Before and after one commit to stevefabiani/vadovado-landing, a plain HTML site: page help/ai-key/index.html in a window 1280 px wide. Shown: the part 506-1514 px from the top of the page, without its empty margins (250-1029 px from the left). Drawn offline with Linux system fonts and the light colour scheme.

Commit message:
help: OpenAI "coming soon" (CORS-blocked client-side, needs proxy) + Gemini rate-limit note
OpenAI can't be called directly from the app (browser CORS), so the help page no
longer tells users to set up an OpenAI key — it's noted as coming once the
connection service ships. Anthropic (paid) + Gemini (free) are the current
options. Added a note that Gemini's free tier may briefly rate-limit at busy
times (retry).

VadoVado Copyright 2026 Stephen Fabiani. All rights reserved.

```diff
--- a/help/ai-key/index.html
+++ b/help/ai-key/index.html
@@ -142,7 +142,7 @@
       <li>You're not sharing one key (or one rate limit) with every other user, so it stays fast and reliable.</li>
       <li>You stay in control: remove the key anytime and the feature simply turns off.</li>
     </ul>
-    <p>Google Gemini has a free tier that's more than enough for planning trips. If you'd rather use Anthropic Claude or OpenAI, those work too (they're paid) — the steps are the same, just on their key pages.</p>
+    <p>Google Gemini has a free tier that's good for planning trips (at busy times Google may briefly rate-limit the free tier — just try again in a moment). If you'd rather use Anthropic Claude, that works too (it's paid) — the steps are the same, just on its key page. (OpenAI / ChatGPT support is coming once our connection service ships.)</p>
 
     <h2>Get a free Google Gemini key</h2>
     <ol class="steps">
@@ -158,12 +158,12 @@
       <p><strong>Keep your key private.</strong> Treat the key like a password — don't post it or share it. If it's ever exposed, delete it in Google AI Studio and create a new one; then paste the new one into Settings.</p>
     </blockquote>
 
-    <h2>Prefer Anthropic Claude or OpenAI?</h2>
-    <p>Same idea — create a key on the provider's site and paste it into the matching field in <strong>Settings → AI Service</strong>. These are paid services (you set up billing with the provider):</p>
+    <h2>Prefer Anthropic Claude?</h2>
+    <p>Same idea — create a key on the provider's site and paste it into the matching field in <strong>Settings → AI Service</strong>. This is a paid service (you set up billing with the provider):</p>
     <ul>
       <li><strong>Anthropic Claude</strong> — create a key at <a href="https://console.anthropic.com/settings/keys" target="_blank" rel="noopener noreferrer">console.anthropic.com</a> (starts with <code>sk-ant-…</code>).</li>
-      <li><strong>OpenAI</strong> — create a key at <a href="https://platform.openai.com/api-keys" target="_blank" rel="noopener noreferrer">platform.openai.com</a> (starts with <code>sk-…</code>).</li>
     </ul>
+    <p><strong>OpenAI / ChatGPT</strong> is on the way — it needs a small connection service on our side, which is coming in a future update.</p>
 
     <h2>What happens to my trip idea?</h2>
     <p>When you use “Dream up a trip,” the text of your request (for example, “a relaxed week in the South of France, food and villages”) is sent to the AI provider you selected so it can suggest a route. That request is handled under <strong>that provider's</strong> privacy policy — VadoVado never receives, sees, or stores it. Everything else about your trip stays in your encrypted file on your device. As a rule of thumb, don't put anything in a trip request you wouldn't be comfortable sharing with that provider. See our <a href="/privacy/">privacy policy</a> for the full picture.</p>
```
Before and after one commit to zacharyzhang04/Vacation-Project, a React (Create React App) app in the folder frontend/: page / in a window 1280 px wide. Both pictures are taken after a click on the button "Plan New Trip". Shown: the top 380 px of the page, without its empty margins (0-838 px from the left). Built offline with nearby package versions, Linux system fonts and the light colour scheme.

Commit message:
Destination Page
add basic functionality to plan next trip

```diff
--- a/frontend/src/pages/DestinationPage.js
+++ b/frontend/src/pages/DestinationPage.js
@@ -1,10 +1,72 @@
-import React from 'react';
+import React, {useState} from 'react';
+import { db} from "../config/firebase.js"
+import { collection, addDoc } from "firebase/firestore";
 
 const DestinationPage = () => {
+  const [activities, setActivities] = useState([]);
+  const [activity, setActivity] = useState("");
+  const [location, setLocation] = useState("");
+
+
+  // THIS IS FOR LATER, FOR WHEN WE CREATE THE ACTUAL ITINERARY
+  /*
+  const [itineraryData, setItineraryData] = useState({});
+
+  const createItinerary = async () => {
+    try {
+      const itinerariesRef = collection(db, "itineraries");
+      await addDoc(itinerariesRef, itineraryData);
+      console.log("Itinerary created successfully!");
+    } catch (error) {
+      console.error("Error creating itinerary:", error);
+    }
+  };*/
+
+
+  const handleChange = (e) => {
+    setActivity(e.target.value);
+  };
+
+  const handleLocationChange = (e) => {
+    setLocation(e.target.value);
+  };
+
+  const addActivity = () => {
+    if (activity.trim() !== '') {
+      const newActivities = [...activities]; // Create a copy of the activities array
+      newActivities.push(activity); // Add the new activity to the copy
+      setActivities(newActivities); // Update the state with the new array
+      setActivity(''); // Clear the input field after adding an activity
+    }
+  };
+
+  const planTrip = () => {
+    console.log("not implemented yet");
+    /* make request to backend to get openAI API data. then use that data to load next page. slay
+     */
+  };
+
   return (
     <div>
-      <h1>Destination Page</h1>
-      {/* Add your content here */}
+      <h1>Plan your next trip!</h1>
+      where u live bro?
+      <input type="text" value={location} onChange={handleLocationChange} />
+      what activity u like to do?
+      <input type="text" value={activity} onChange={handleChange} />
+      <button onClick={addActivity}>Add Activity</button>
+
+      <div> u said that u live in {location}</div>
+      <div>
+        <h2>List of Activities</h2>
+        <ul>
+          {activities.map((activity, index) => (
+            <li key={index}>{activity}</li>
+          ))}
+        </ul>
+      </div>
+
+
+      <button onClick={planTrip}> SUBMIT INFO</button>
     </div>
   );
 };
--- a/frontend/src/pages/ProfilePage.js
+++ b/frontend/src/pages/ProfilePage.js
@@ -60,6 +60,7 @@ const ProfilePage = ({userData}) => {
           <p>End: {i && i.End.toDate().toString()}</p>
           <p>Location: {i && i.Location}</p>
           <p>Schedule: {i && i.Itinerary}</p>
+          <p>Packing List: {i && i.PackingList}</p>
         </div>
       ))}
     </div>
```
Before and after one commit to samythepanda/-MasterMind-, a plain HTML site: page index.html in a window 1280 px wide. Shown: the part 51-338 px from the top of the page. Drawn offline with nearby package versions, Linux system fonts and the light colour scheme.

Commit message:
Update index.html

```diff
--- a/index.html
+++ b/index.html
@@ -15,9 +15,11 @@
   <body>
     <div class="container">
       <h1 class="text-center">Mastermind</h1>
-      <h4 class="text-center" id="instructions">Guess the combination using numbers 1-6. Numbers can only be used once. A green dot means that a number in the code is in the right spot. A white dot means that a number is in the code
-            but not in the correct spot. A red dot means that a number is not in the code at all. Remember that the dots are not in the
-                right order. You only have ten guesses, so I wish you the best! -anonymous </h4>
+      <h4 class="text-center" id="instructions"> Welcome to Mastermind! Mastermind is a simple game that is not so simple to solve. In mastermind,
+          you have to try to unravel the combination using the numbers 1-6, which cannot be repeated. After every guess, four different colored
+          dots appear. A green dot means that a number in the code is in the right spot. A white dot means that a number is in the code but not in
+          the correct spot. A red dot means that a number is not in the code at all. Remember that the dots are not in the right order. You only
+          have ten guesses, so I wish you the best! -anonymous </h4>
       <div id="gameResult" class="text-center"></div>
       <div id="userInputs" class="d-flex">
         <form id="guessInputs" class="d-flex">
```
----
→ **PROBLEM TO SOLVE**:
Using the entries above, return each line that includes the word "Claude".

→ **OUTPUT OF THE TASK**:
-    <p>Google Gemini has a free tier that's more than enough for planning trips. If you'd rather use Anthropic Claude or OpenAI, those work too (they're paid) — the steps are the same, just on their key pages.</p>
+    <p>Google Gemini has a free tier that's good for planning trips (at busy times Google may briefly rate-limit the free tier — just try again in a moment). If you'd rather use Anthropic Claude, that works too (it's paid) — the steps are the same, just on its key page. (OpenAI / ChatGPT support is coming once our connection service ships.)</p>
-    <h2>Prefer Anthropic Claude or OpenAI?</h2>
+    <h2>Prefer Anthropic Claude?</h2>
       <li><strong>Anthropic Claude</strong> — create a key at <a href="https://console.anthropic.com/settings/keys" target="_blank" rel="noopener noreferrer">console.anthropic.com</a> (starts with <code>sk-ant-…</code>).</li>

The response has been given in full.